WHAT IS REQUIRED:
The full listing should be written out verbatim, and its images should be dropped.

GIVEN DATA:
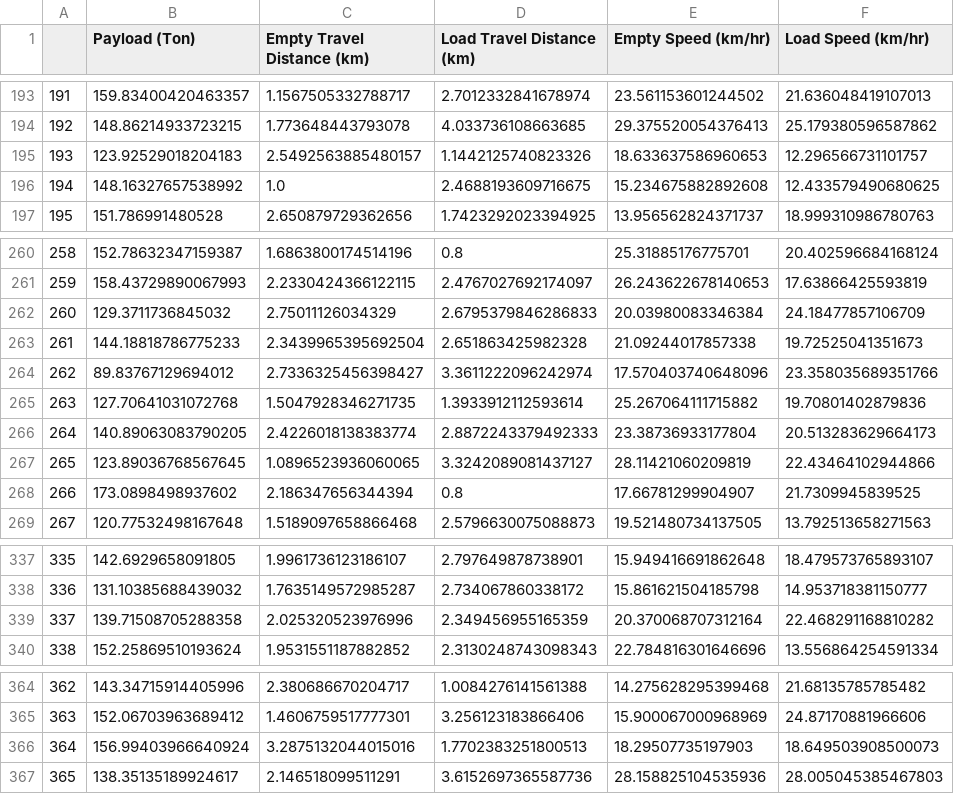
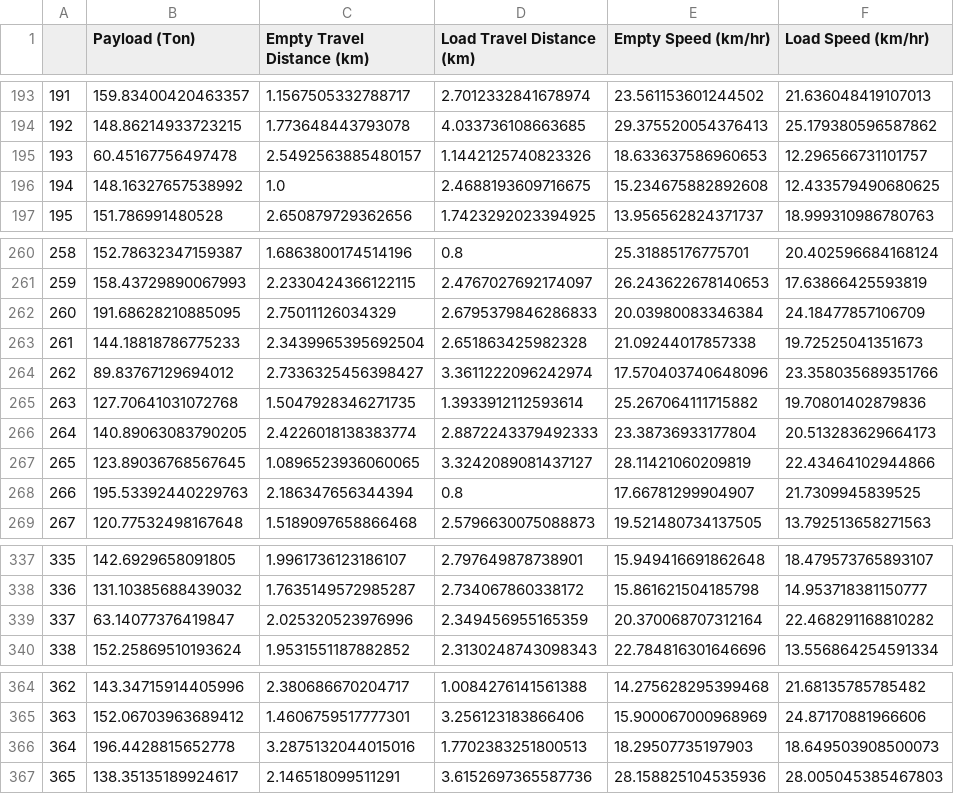
Before and after one commit to SwekeR-463/SiH-DaLa, a CSV file: synthetic_data.csv, drawn as a sheet; only a part is shown, gaps mark what is left out; the diff covers the shown part only; the diff names each change by its address in the sheet, - before the commit and + after, or states it on an @@ line.

```diff
--- a/synthetic_data.csv
+++ b/synthetic_data.csv
-B195 (Payload (Ton)): 123.92529018204183
+B195 (Payload (Ton)): 60.45167756497478
-B262 (Payload (Ton)): 129.3711736845032
+B262 (Payload (Ton)): 191.68628210885095
-B268 (Payload (Ton)): 173.0898498937602
+B268 (Payload (Ton)): 195.53392440229763
-B339 (Payload (Ton)): 139.71508705288358
+B339 (Payload (Ton)): 63.14077376419847
-B366 (Payload (Ton)): 156.99403966640924
+B366 (Payload (Ton)): 196.4428815652778
```
Also changed, not shown: 15 edited cells elsewhere in this file, 5 other files.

PROBLEM SOLUTION:
Before and after one commit to SwekeR-463/SiH-DaLa, a CSV file: synthetic_data.csv, drawn as a sheet; only a part is shown, gaps mark what is left out; the diff covers the shown part only; the diff names each change by its address in the sheet, - before the commit and + after, or states it on an @@ line.

```diff
--- a/synthetic_data.csv
+++ b/synthetic_data.csv
-B195 (Payload (Ton)): 123.92529018204183
+B195 (Payload (Ton)): 60.45167756497478
-B262 (Payload (Ton)): 129.3711736845032
+B262 (Payload (Ton)): 191.68628210885095
-B268 (Payload (Ton)): 173.0898498937602
+B268 (Payload (Ton)): 195.53392440229763
-B339 (Payload (Ton)): 139.71508705288358
+B339 (Payload (Ton)): 63.14077376419847
-B366 (Payload (Ton)): 156.99403966640924
+B366 (Payload (Ton)): 196.4428815652778
```
Also changed, not shown: 15 edited cells elsewhere in this file, 5 other files.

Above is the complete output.